[EXERCISE DETAILS]: An exact copy of the listing below is required, minus its pictures.

INFORMATION PROVIDED Block Start

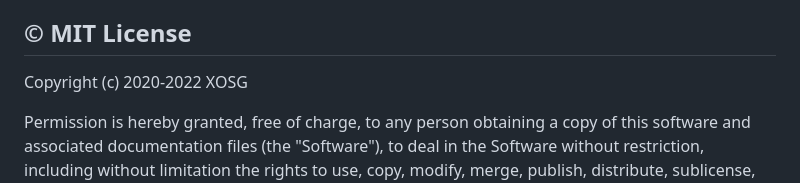
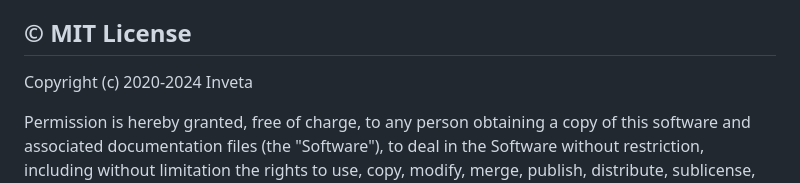
Before and after one commit to inveta/peer-stream, a Markdown page: README.md, the part around the change. GitHub-like rendering.

```diff
--- a/README.md
+++ b/README.md
@@ -112,7 +112,7 @@ ps.addEventListener("message", e => {
 
 ## © MIT License
 
-Copyright (c) 2020-2022 XOSG
+Copyright (c) 2020-2024 Inveta
 
 Permission is hereby granted, free of charge, to any person obtaining a copy of this software and associated documentation files (the "Software"), to deal in the Software without restriction, including without limitation the rights to use, copy, modify, merge, publish, distribute, sublicense, and/or sell copies of the Software, and to permit persons to whom the Software is furnished to do so, subject to the following conditions:
 
```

INFORMATION PROVIDED Block End

[YOUR RESPONSE]:
Before and after one commit to inveta/peer-stream, a Markdown page: README.md, the part around the change. GitHub-like rendering.

```diff
--- a/README.md
+++ b/README.md
@@ -112,7 +112,7 @@ ps.addEventListener("message", e => {
 
 ## © MIT License
 
-Copyright (c) 2020-2022 XOSG
+Copyright (c) 2020-2024 Inveta
 
 Permission is hereby granted, free of charge, to any person obtaining a copy of this software and associated documentation files (the "Software"), to deal in the Software without restriction, including without limitation the rights to use, copy, modify, merge, publish, distribute, sublicense, and/or sell copies of the Software, and to permit persons to whom the Software is furnished to do so, subject to the following conditions:
 
```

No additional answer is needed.